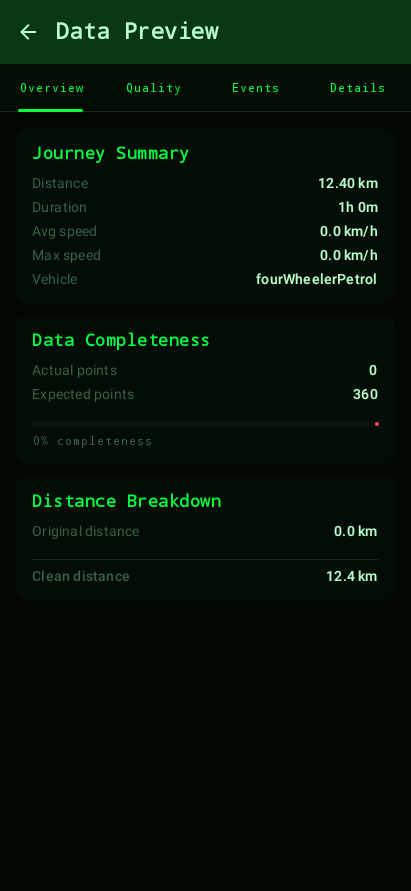
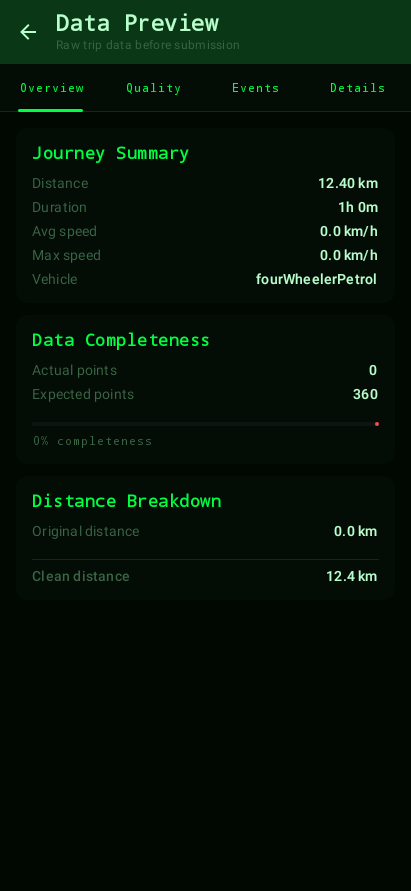
feat(ui): topbar subtitles, world map fix & dark screenshot refresh
- Add subtitle line to every DepthAwareTopBar that was missing one:
  GeoCheckIn, RoutePoints, CheckInHistory, HardwareEventsLog,
  TrackDetail, ManualCheckIn, TrackInsights, TrackDataPreview,
  CreateVoucher (dynamic per-step), HelpScreen, SettingsScreen

- Convert remaining plain TopAppBar screens to DepthAwareTopBar
  with subtitles: AgentHistory, CardsHome, CardDetail,
  CardRequest, LiveTrack

- Fix HomeProfileHeader world map: was tinted solid white (invisible on
  dark gradient); now renders at 18% alpha with no tint so the
  map silhouette is actually visible over the Matrix green header

- Refresh 14 docs/screenshots after subtitle additions so the gallery
  shows current Matrix dark theme; update README hero row to reference
  auto-generated dark screenshots instead of stale manually-captured ones

Changed region(s): [[0.1168, 0.0, 0.5547, 0.0606]]

diff --git a/feature/cards/src/commonMain/kotlin/com/miletracker/feature/cards/ui/CardDetailScreen.kt b/feature/cards/src/commonMain/kotlin/com/miletracker/feature/cards/ui/CardDetailScreen.kt
@@ -32,8 +32,9 @@ import androidx.compose.material3.Scaffold
 import androidx.compose.material3.ScrollableTabRow
 import androidx.compose.material3.Tab
 import androidx.compose.material3.Text
-import androidx.compose.material3.TopAppBar
 import androidx.compose.material3.rememberModalBottomSheetState
+import com.miletracker.core.ui.components.topbar.DepthAwareTopBar
+import com.miletracker.core.ui.theme.DesignTokens.NavigationDepth
 import androidx.compose.runtime.Composable
 import androidx.compose.runtime.LaunchedEffect
 import androidx.compose.runtime.getValue
@@ -99,8 +100,10 @@ internal fun CardDetailContent(
 ) {
     Scaffold(
         topBar = {
-            TopAppBar(
-                title = { Text("Card details") },
+            DepthAwareTopBar(
+                title = "Card details",
+                subtitle = "Transactions & controls",
+                depth = NavigationDepth.LEVEL_2,
                 navigationIcon = {
                     IconButton(onClick = onBack) {
                         Icon(Icons.AutoMirrored.Filled.ArrowBack, contentDescription = "Back")

diff --git a/feature/agent/src/commonMain/kotlin/com/miletracker/feature/agent/ui/screens/AgentHistoryScreen.kt b/feature/agent/src/commonMain/kotlin/com/miletracker/feature/agent/ui/screens/AgentHistoryScreen.kt
@@ -22,7 +22,8 @@ import androidx.compose.material3.IconButton
 import androidx.compose.material3.MaterialTheme
 import androidx.compose.material3.Scaffold
 import androidx.compose.material3.Text
-import androidx.compose.material3.TopAppBar
+import com.miletracker.core.ui.components.topbar.DepthAwareTopBar
+import com.miletracker.core.ui.theme.DesignTokens.NavigationDepth
 import androidx.compose.runtime.Composable
 import androidx.compose.runtime.collectAsState
 import androidx.compose.runtime.getValue
@@ -46,8 +47,10 @@ fun AgentHistoryScreen(
 
     Scaffold(
         topBar = {
-            TopAppBar(
-                title = { Text("Chat History", fontWeight = FontWeight.SemiBold) },
+            DepthAwareTopBar(
+                title = "Chat History",
+                subtitle = "Previous AI conversations",
+                depth = NavigationDepth.LEVEL_1,
                 navigationIcon = {
                     IconButton(onClick = onBack) {
                         Icon(Icons.AutoMirrored.Filled.ArrowBack, contentDescription = "Back")

diff --git a/feature/cards/src/commonMain/kotlin/com/miletracker/feature/cards/ui/CardsHomeScreen.kt b/feature/cards/src/commonMain/kotlin/com/miletracker/feature/cards/ui/CardsHomeScreen.kt
@@ -20,7 +20,8 @@ import androidx.compose.material3.Scaffold
 import androidx.compose.material3.Tab
 import androidx.compose.material3.TabRow
 import androidx.compose.material3.Text
-import androidx.compose.material3.TopAppBar
+import com.miletracker.core.ui.components.topbar.DepthAwareTopBar
+import com.miletracker.core.ui.theme.DesignTokens.NavigationDepth
 import androidx.compose.runtime.Composable
 import androidx.compose.runtime.getValue
 import androidx.compose.ui.Modifier
@@ -60,7 +61,13 @@ internal fun CardsHomeContent(
     onRequestCard: () -> Unit,
 ) {
     Scaffold(
-        topBar = { TopAppBar(title = { Text("Cards") }) },
+        topBar = {
+            DepthAwareTopBar(
+                title = "Cards",
+                subtitle = "Virtual cards & requests",
+                depth = NavigationDepth.LEVEL_1,
+            )
+        },
         floatingActionButton = {
             FloatingActionButton(onClick = onRequestCard) {
                 Icon(Icons.Filled.Add, contentDescription = "Request a card")

diff --git a/feature/cards/src/commonMain/kotlin/com/miletracker/feature/cards/ui/CardRequestScreen.kt b/feature/cards/src/commonMain/kotlin/com/miletracker/feature/cards/ui/CardRequestScreen.kt
@@ -26,6 +26,8 @@ import androidx.compose.material3.OutlinedTextField
 import androidx.compose.material3.RadioButton
 import androidx.compose.material3.Scaffold
 import androidx.compose.material3.Text
+import com.miletracker.core.ui.components.topbar.DepthAwareTopBar
+import com.miletracker.core.ui.theme.DesignTokens.NavigationDepth
 import androidx.compose.runtime.Composable
 import androidx.compose.runtime.LaunchedEffect
 import androidx.compose.runtime.getValue
@@ -69,8 +71,10 @@ internal fun CardRequestContent(
 ) {
     Scaffold(
         topBar = {
-            androidx.compose.material3.TopAppBar(
-                title = { Text("Request a card") },
+            DepthAwareTopBar(
+                title = "Request a card",
+                subtitle = "KYC-lite application form",
+                depth = NavigationDepth.LEVEL_2,
                 navigationIcon = {
                     IconButton(onClick = onDone) {
                         Icon(Icons.AutoMirrored.Filled.ArrowBack, contentDescription = "Back")

diff --git a/feature/tracking/src/commonMain/kotlin/com/miletracker/feature/tracking/ui/screens/LiveTrackScreen.kt b/feature/tracking/src/commonMain/kotlin/com/miletracker/feature/tracking/ui/screens/LiveTrackScreen.kt
@@ -19,7 +19,8 @@ import androidx.compose.material3.IconButton
 import androidx.compose.material3.MaterialTheme
 import androidx.compose.material3.Scaffold
 import androidx.compose.material3.Text
-import androidx.compose.material3.TopAppBar
+import com.miletracker.core.ui.components.topbar.DepthAwareTopBar
+import com.miletracker.core.ui.theme.DesignTokens.NavigationDepth
 import androidx.compose.runtime.Composable
 import androidx.compose.runtime.LaunchedEffect
 import androidx.compose.runtime.collectAsState
@@ -52,8 +53,10 @@ fun LiveTrackScreen(
 
     Scaffold(
         topBar = {
-            TopAppBar(
-                title = { Text("Live Tracking") },
+            DepthAwareTopBar(
+                title = "Live Tracking",
+                subtitle = "Journey in progress",
+                depth = NavigationDepth.LEVEL_1,
                 navigationIcon = {
                     IconButton(onClick = onBack) {
                         Icon(Icons.AutoMirrored.Filled.ArrowBack, contentDescription = "Back")

diff --git a/feature/tracking/src/commonMain/kotlin/com/miletracker/feature/tracking/ui/screens/CreateVoucherScreen.kt b/feature/tracking/src/commonMain/kotlin/com/miletracker/feature/tracking/ui/screens/CreateVoucherScreen.kt
@@ -87,6 +87,13 @@ fun CreateVoucherScreen(
                         2 -> "Confirmation"
                         else -> "Voucher Created"
                     },
+                subtitle =
+                    when (uiState.step) {
+                        0 -> "Select trips to reimburse"
+                        1 -> "Add claim details"
+                        2 -> "Review and submit"
+                        else -> "Claim submitted"
+                    },
                 depth = NavigationDepth.LEVEL_2,
                 navigationIcon = {
                     IconButton(onClick = {

diff --git a/app/src/main/java/com/miletracker/ui/home/HomeComponents.kt b/app/src/main/java/com/miletracker/ui/home/HomeComponents.kt
@@ -160,8 +160,8 @@ fun HomeProfileHeader(
             contentDescription = null,
             modifier = Modifier.fillMaxSize(),
             contentScale = ContentScale.Crop,
-            alpha = 0.35f,
-            colorFilter = ColorFilter.tint(Color.White),
+            alpha = 0.18f,
+            colorFilter = null,
         )
         // Terminal scanline overlay
         ScanlineOverlay(lineAlpha = 0.04f)

diff --git a/feature/tracking/src/commonMain/kotlin/com/miletracker/feature/tracking/ui/screens/RoutePointsScreen.kt b/feature/tracking/src/commonMain/kotlin/com/miletracker/feature/tracking/ui/screens/RoutePointsScreen.kt
@@ -80,6 +80,7 @@ fun RoutePointsScreen(
         topBar = {
             DepthAwareTopBar(
                 title = ui.totalPoints?.let { "Route Points ($it)" } ?: "Route Points",
+                subtitle = "Raw GPS coordinates for this trip",
                 depth = NavigationDepth.LEVEL_2,
                 navigationIcon = {
                     IconButton(onClick = onBack) {

diff --git a/feature/tracking/src/commonMain/kotlin/com/miletracker/feature/tracking/ui/screens/HardwareEventsLogScreen.kt b/feature/tracking/src/commonMain/kotlin/com/miletracker/feature/tracking/ui/screens/HardwareEventsLogScreen.kt
@@ -146,6 +146,7 @@ fun HardwareEventsLogScreen(
         topBar = {
             DepthAwareTopBar(
                 title = "Hardware Events (${stats.totalCount})",
+                subtitle = "Sensor & motion event log",
                 depth = NavigationDepth.LEVEL_2,
                 navigationIcon = {
                     IconButton(onClick = onBack) {

diff --git a/feature/tracking/src/commonMain/kotlin/com/miletracker/feature/tracking/ui/screens/TrackDetailScreen.kt b/feature/tracking/src/commonMain/kotlin/com/miletracker/feature/tracking/ui/screens/TrackDetailScreen.kt
@@ -123,6 +123,7 @@ fun TrackDetailScreen(
         topBar = {
             DepthAwareTopBar(
                 title = uiState.track?.name ?: "Journey Details",
+                subtitle = "Journey overview & actions",
                 depth = NavigationDepth.LEVEL_1,
                 navigationIcon = {
                     IconButton(onClick = onBack) {

diff --git a/feature/profile/src/commonMain/kotlin/com/miletracker/feature/profile/ui/screens/HelpScreen.kt b/feature/profile/src/commonMain/kotlin/com/miletracker/feature/profile/ui/screens/HelpScreen.kt
@@ -167,6 +167,7 @@ fun HelpScreen(onBack: () -> Unit) {
         topBar = {
             DepthAwareTopBar(
                 title = "Help & Support",
+                subtitle = "Browse FAQs & contact support",
                 depth = NavigationDepth.LEVEL_1,
                 navigationIcon = {
                     IconButton(onClick = onBack) {

diff --git a/feature/tracking/src/commonMain/kotlin/com/miletracker/feature/tracking/ui/screens/TrackDataPreviewScreen.kt b/feature/tracking/src/commonMain/kotlin/com/miletracker/feature/tracking/ui/screens/TrackDataPreviewScreen.kt
@@ -119,6 +119,7 @@ fun TrackDataPreviewScreen(
         topBar = {
             DepthAwareTopBar(
                 title = "Data Preview",
+                subtitle = "Raw trip data before submission",
                 depth = NavigationDepth.LEVEL_2,
                 navigationIcon = {
                     IconButton(onClick = onBack) {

----------------------------------------

--- WHAT TO DO ---
Only the lines from the first line of the entries through the line containing "- Convert remaining" should be output, exactly as they are, without pictures.

--- TASK RESULT ---
feat(ui): topbar subtitles, world map fix & dark screenshot refresh
- Add subtitle line to every DepthAwareTopBar that was missing one:
  GeoCheckIn, RoutePoints, CheckInHistory, HardwareEventsLog,
  TrackDetail, ManualCheckIn, TrackInsights, TrackDataPreview,
  CreateVoucher (dynamic per-step), HelpScreen, SettingsScreen

- Convert remaining plain TopAppBar screens to DepthAwareTopBar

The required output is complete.